Here is a block of records. Copy every line in it that includes "Manhattan".

*** Begin section ***

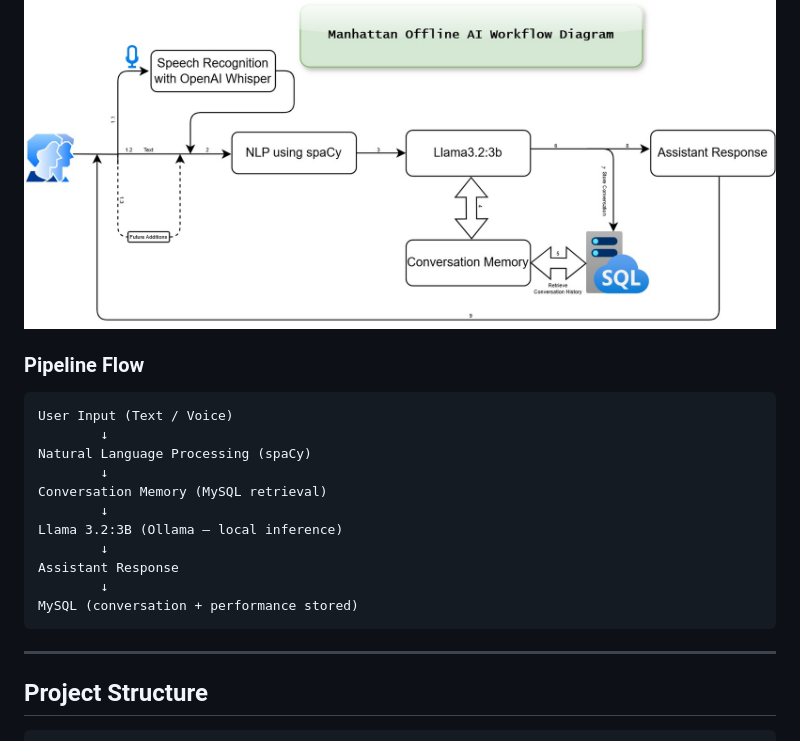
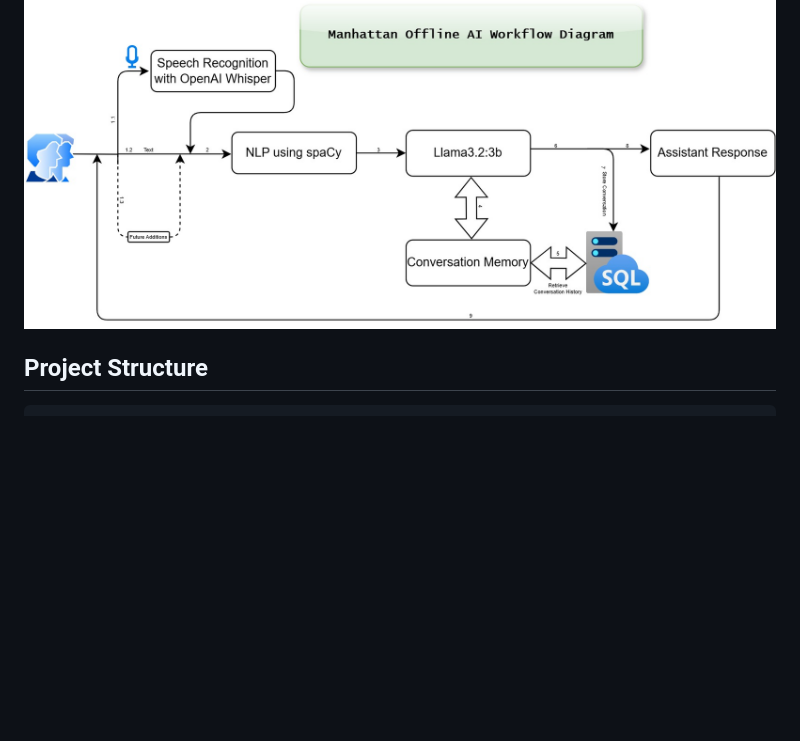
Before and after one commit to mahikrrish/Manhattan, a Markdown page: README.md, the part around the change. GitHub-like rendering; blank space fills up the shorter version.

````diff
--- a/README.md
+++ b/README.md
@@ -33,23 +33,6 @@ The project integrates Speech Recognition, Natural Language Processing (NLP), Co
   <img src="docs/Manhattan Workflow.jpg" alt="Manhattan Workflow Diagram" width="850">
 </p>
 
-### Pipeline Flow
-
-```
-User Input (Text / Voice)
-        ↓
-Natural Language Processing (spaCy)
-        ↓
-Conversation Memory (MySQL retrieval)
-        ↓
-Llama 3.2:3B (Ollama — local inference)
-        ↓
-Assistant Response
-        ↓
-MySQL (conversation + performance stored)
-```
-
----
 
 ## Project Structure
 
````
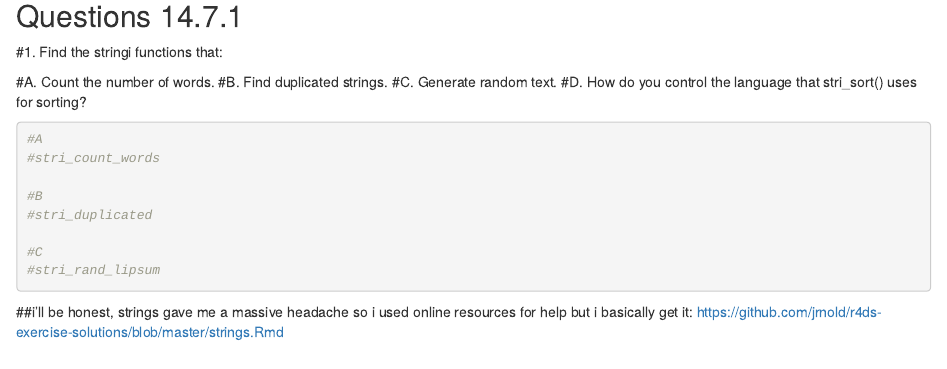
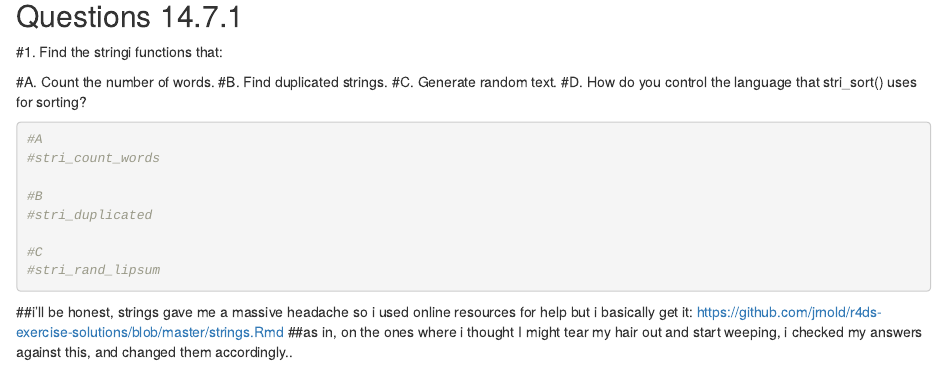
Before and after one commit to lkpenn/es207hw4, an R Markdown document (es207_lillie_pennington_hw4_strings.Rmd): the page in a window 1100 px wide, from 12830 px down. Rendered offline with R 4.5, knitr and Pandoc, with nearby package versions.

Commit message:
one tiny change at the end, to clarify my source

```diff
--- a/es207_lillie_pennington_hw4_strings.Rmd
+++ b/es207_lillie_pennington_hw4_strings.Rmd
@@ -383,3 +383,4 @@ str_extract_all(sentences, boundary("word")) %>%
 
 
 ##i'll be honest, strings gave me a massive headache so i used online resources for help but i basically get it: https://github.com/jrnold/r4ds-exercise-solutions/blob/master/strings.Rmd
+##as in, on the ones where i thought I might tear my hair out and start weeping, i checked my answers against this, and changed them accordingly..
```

*** End section ***

The answer >>
Before and after one commit to mahikrrish/Manhattan, a Markdown page: README.md, the part around the change. GitHub-like rendering; blank space fills up the shorter version.
   <img src="docs/Manhattan Workflow.jpg" alt="Manhattan Workflow Diagram" width="850">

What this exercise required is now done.